Exercise input »
^^^^^^^^

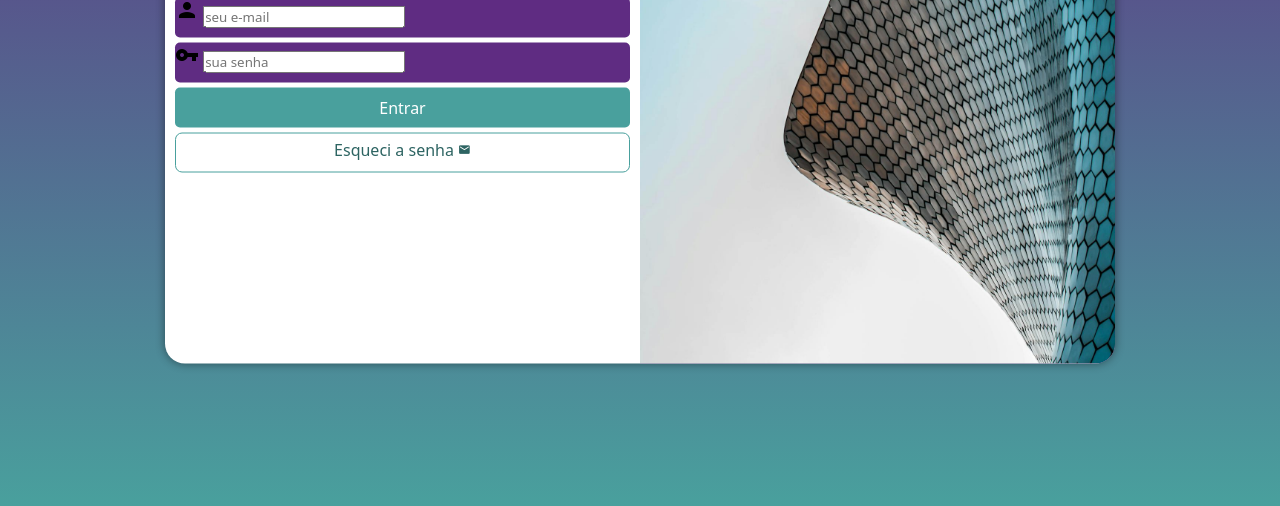
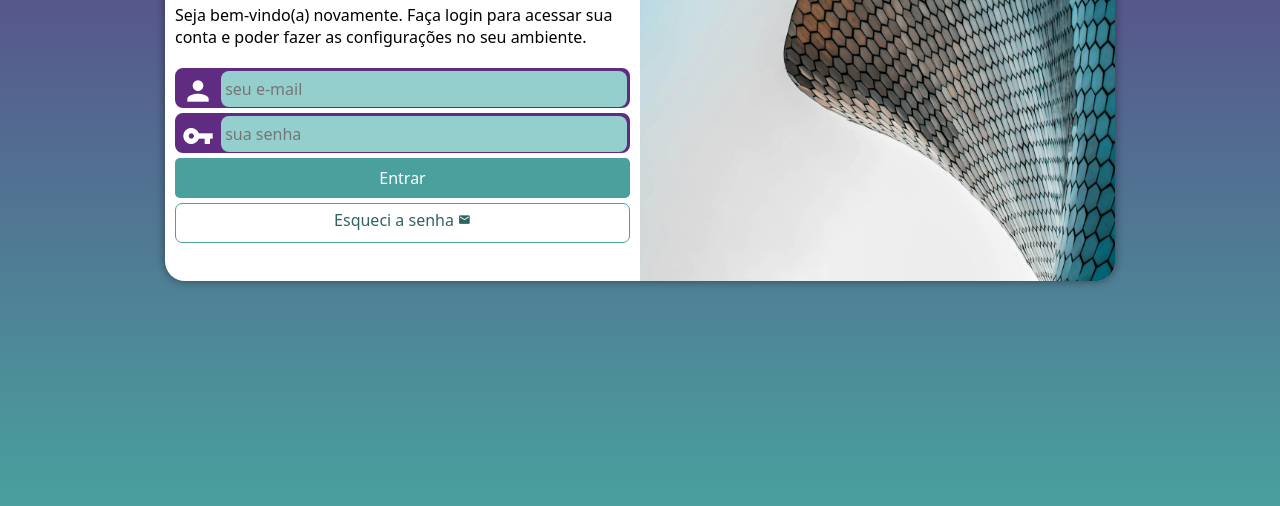
Before and after one commit to felipealmeida92/projeto-login, a plain HTML site: page index.html in a window 1280 px wide. Shown: the part 294-800 px from the top of the page. Drawn offline with Linux system fonts and the light colour scheme.

Commit message:
update style

```diff
--- a/estilos/media-query.css
+++ b/estilos/media-query.css
@@ -10,13 +10,14 @@ Grandes telas: acima de 1200px
 */
 
 @media screen and (min-width: 768px) and (max-width: 992px) {
-
+    /* CONFIGURAÇÃO PARA TABLET */
     body {
         background-image: linear-gradient(to top, #49a09d, #5f2c82);
     }
 
     section#login {
         width: 80vw;
+        height: 280px;
     }
 
     section#login > div#imagem {
@@ -32,13 +33,14 @@ Grandes telas: acima de 1200px
 }
 
 @media screen and (min-width: 992px) {
-
+    /* CONFIGURAÇÕES PARA DESKTOP */
     body {
         background-image: linear-gradient(to top, #49a09d, #5f2c82);
     }
 
     section#login {
         width: 950px;
+        height: 350px;
     }
 
     section#login > div#imagem {
@@ -57,6 +59,7 @@ Grandes telas: acima de 1200px
     }
 
     div#formulario p {
-        font-size: 1.2em;
+        font-size: 1em;
+        margin: 20px 0px;
     }
 }
--- a/estilos/style.css
+++ b/estilos/style.css
@@ -29,7 +29,6 @@ section#login {
     position: absolute;
     top: 50%;
     left: 50%;
-    transform: translate(-50%, -50%);
     overflow: hidden;
 
     background-color: white;
@@ -38,6 +37,7 @@ section#login {
     border-radius: 20px;
     box-shadow: 0px 0px 10px rgba(0, 0, 0, 0.450);
 
+    transform: translate(-50%, -50%);
     transition: width .3s, height .3s;
     transition-timing-function: ease;
 }
@@ -66,15 +66,39 @@ div#formulario p {
 
 form > div.campo {
     background-color: #5f2c82;
+    border: 2px solid #5f2c82;
     display: block;
     width: 100%;
     height: 40px;
-    border-radius: 5px;
+    border-radius: 8px;
     margin: 5px 0px;
 }
 
 div.campo > label {
     display: none;
+}
+
+div.campo > i {
+    color: white;
+    /* background-color: black; */
+    font-size: 2em;
+    width: 40px;
+    padding: 5px;
+}
+
+div.campo > input {
+    background-color: #94cfcd;
+    font-size: 1em;
+    width: calc(100% - 45px);
+    height: 100%;
+    border: 0px;
+    border-radius: 8px;
+    padding: 4px;
+    transform: translateY(-12px);
+}
+
+div.campo > input:focus-within {
+    background-color: white;
 }
 
 form > input[type=submit] {
```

^^^^^^^^

What the exercise asks » Apply a filter for "background" to the entries and show each line that passes.

Exercise output »
         background-image: linear-gradient(to top, #49a09d, #5f2c82);
         background-image: linear-gradient(to top, #49a09d, #5f2c82);
     background-color: white;
     background-color: #5f2c82;
+    /* background-color: black; */
+    background-color: #94cfcd;
+    background-color: white;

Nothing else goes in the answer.